Atmosphere from Space


Earth's atmosphere, the place we live, the air we breathe, our environment.

The atmosphere is an integral part of our climate system and sensitive to changes in energy inputs from the Sun and the near-Earth space. Our research group, led by Dr Annika Seppälä, studies how changes in these inputs, particularly in the form of energetic charged particles, or the solar wind, influence the chemical and dynamical balance of the atmosphere, feeding into regional variations in our climate.

Solar forcing into the climate is part of natural climate variability and of high interest as we are aiming to better understand how the Earth's climate system will change in regional scale in the future with increasing greenhouse gas levels.

The investigation of Sun-climate connections is highly interdisciplinary involving space physics, magnetospheric physics, atmospheric physics, climatology, and meteorology.
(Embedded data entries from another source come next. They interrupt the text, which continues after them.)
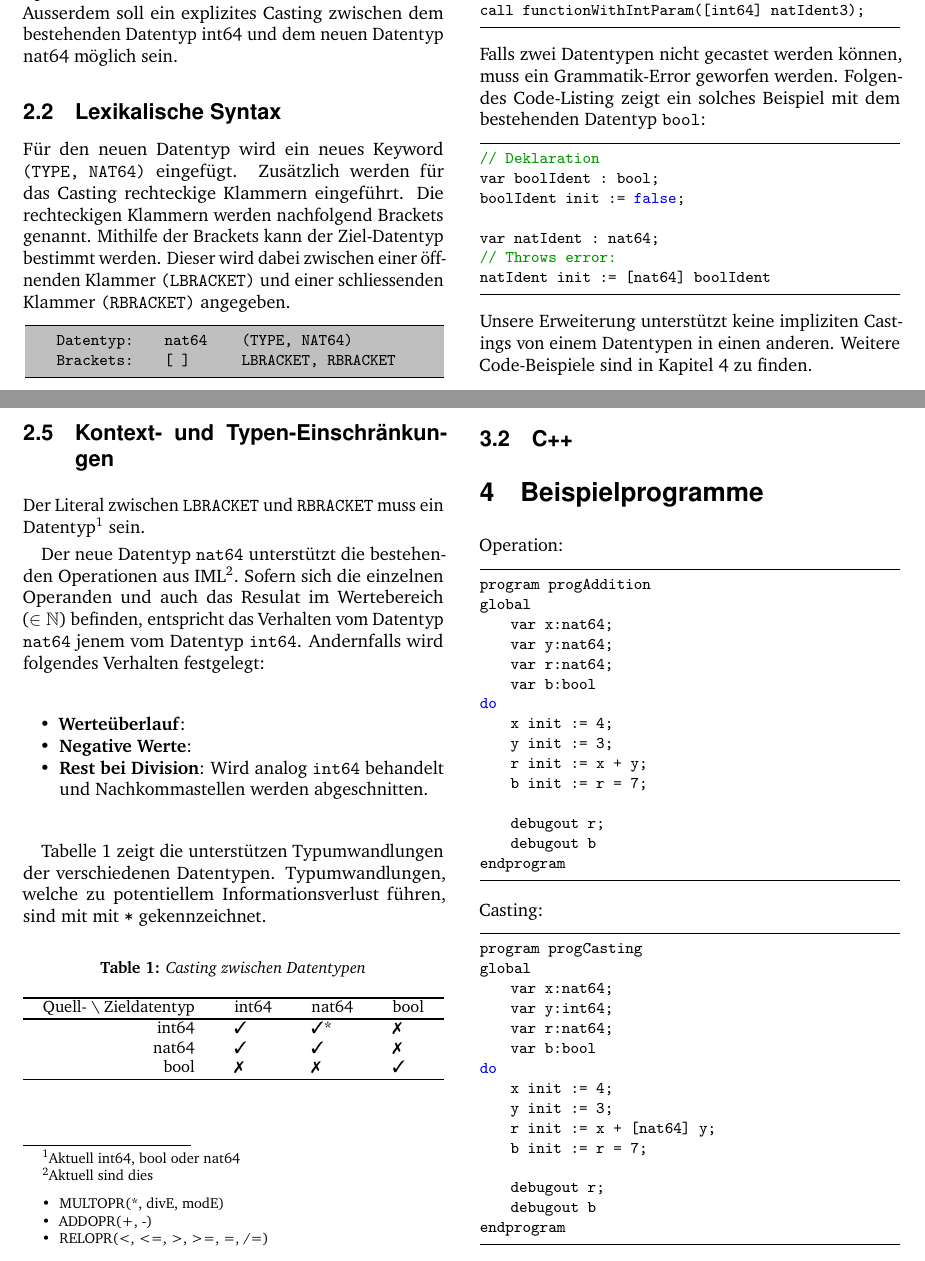
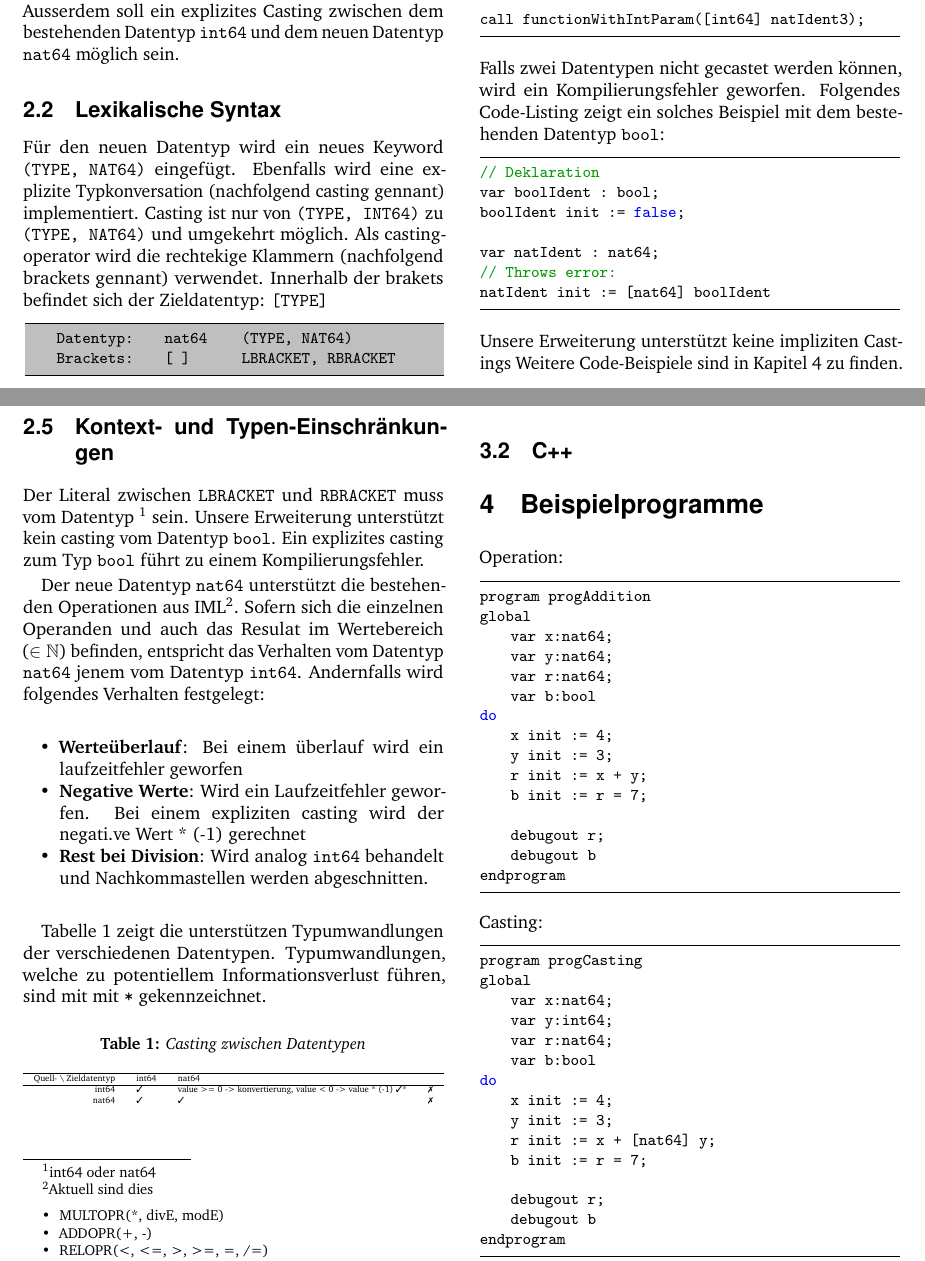
Before and after one commit to brothers28/cpib, a LaTeX document (src/main/latex/main.tex): two parts of pages 1 and 2 of 3, joined at a grey line, cut so that both start at the same text. Compiled offline with pdfLaTeX.

Commit message:
Update .tex

```diff
--- a/src/main/latex/main.tex
+++ b/src/main/latex/main.tex
@@ -61,5 +61,3 @@ Der Compiler basiert auf der IML (V2) und ist in Java geschrieben.
 
 \section{Erweiterung}
 \subsection{Einleitung}
-
-Unter natürlichen Zahlen werden die positiven Zahlen und 0 verstanden. Die IML soll um einen neuen Datentyp \texttt{nat64} erweitert werden. Der neue Datentyp soll solche Zahlen mit bis zu 64 Ziffern abbilden können. Es sollen die Operationen Addition, Subtraktion, Multiplikation, Division und Modulo  unterstützt werden. Ausserdem soll ein explizites Casting zwischen dem bestehenden Datentyp int64 und dem neuen Datentyp nat64 möglich sein.
@@ -66,10 +67,14 @@ Unter natürlichen Zahlen werden die positiven Zahlen und 0 verstanden. Die IML
+Es sollen die Operationen Addition, Subtraktion, Multiplikation, Division und Modulo unterstützt werden.
+Ausserdem soll ein explizites Casting zwischen dem bestehenden Datentyp \texttt{int64} und dem neuen Datentyp \texttt{nat64} möglich sein.
 
 \subsection{Lexikalische Syntax}
 Für den neuen Datentyp wird ein neues Keyword \texttt{(TYPE, NAT64)} eingefügt.
-Zusätzlich werden für das Casting rechteckige Klammern eingeführt.
-Die rechteckigen Klammern werden nachfolgend Brackets genannt.
-Mithilfe der Brackets kann der Ziel-Datentyp bestimmt werden.
-Dieser wird dabei zwischen einer öffnenden Klammer \texttt{(LBRACKET)} und einer schliessenden Klammer \texttt{(RBRACKET)} angegeben.
+Ebenfalls wird eine explizite Typkonversation (nachfolgend casting gennant) implementiert.
+Casting ist nur von \texttt{(TYPE, INT64)} zu \texttt{(TYPE, NAT64)} und umgekehrt möglich.
+Als castingoperator wird die rechtekige Klammern (nachfolgend brackets gennant) verwendet.
+Innerhalb der brakets befindet sich der Zieldatentyp: \texttt{[TYPE]}
+
+
 % Listing mit neuen Elementen
 \begin{lstlisting}[backgroundcolor = \color{lightgray},
 xleftmargin = 0.05cm,
@@ -104,7 +109,7 @@ intIdent2 init := [int64] natIdent3;
 
 call functionWithIntParam([int64] natIdent3);
 \end{lstlisting}
-Falls zwei Datentypen nicht gecastet werden können, muss ein Grammatik-Error geworfen werden.
+Falls zwei Datentypen nicht gecastet werden können, wird ein Kompilierungsfehler geworfen.
 Folgendes Code-Listing zeigt ein solches Beispiel mit dem bestehenden Datentyp \texttt{bool}:
 \begin{lstlisting}
 // Deklaration
@@ -115,7 +120,7 @@ var natIdent : nat64;
 // Throws error:
 natIdent init := [nat64] boolIdent
 \end{lstlisting}
-Unsere Erweiterung unterstützt keine impliziten Castings von einem Datentypen in einen anderen.
+Unsere Erweiterung unterstützt keine impliziten Castings
 Weitere Code-Beispiele sind in Kapitel \ref{sec:prog} zu finden.
 
 \subsection{Änderungen an der Grammatik}
@@ -140,15 +145,17 @@ framexleftmargin = 0.05em]
 \end{lstlisting}
 
 \subsection{Kontext- und Typen-Einschränkungen}
-Der Literal zwischen \texttt{LBRACKET} und \texttt{RBRACKET} muss ein Datentyp\footnote{Aktuell int64, bool oder nat64} sein.
+Der Literal zwischen \texttt{LBRACKET} und \texttt{RBRACKET} muss vom Datentyp \footnote{int64 oder nat64} sein.
+Unsere Erweiterung unterstützt kein casting vom Datentyp \texttt{bool}.
+Ein explizites casting zum Typ \texttt{bool} führt zu einem Kompilierungsfehler.
 
 Der neue Datentyp \texttt{nat64} unterstützt die bestehenden Operationen aus IML\footnote{Aktuell sind dies \begin{itemize} \item MULTOPR(*, divE, modE) \item ADDOPR(+, -) \item RELOPR(<, <=, >, >=, =, /=) \item BOOLOPR(/\textbackslash? \textbackslash/?)\end{itemize}}.
 Sofern sich die einzelnen Operanden und auch das Resulat im Wertebereich ($\in \mathbb{N}$) befinden, entspricht das Verhalten vom Datentyp \texttt{nat64} jenem vom Datentyp \texttt{int64}.
 Andernfalls wird folgendes Verhalten festgelegt:
 
 \begin{itemize}
-    \item \textbf{Werteüberlauf}: % TODO Definieren was passiert
-    \item \textbf{Negative Werte}: % TODO Definieren was passiert
+    \item \textbf{Werteüberlauf}: Bei einem überlauf wird ein laufzeitfehler geworfen % TODO --> soll etwas anderes passieren?
+    \item \textbf{Negative Werte}: Wird ein Laufzeitfehler geworfen. Bei einem expliziten casting wird der negati.ve Wert * (-1) gerechnet % TODO --> Soll etwas anderes passieren?
     \item \textbf{Rest bei Division}: Wird analog \texttt{int64} behandelt und Nachkommastellen werden abgeschnitten.
 \end{itemize}
 
@@ -163,10 +170,9 @@ Typumwandlungen, welche zu potentiellem Informationsverlust führen, sind mit mi
     \resizebox{\columnwidth}{!}{%
     \begin{tabular}{rlll}
         \hline
-        Quell- \textbackslash \ Zieldatentyp & int64 & nat64 & bool \\ \hline
-        int64                   & \cmark        & \cmark *       & \xmark      \\
+        Quell- \textbackslash \ Zieldatentyp & int64 & nat64 \\ \hline
+        int64                   & \cmark        & value >= 0 -> konvertierung, value < 0 -> value * (-1) \cmark *       & \xmark     \\ %TODO wollen wir das so?
         nat64                   & \cmark        & \cmark         & \xmark     \\
-        bool                    & \xmark        & \xmark         & \cmark     \\ \hline
     \end{tabular}%
     }
 \end{table}
```
Also changed, not shown: auxil/main-blx.bib (added, +11 -0 lines), out/main.pdf (added), src/main/latex/main.tex (3 more changed lines), 7 other files.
We work in collaboration with scientists from around the world and take part in many international research programs. These include the SPARC/SOLARIS-HEPPA working group, a core project of the World Climate Research Programme, and the Scientific Committee on Solar Terrestrial Physics (SCOSTEP).


Enquiries from students at undergraduate and graduate levels are very welcome. To get more information, contact Dr Annika Seppälä with details about what aspects of our reseach interest you.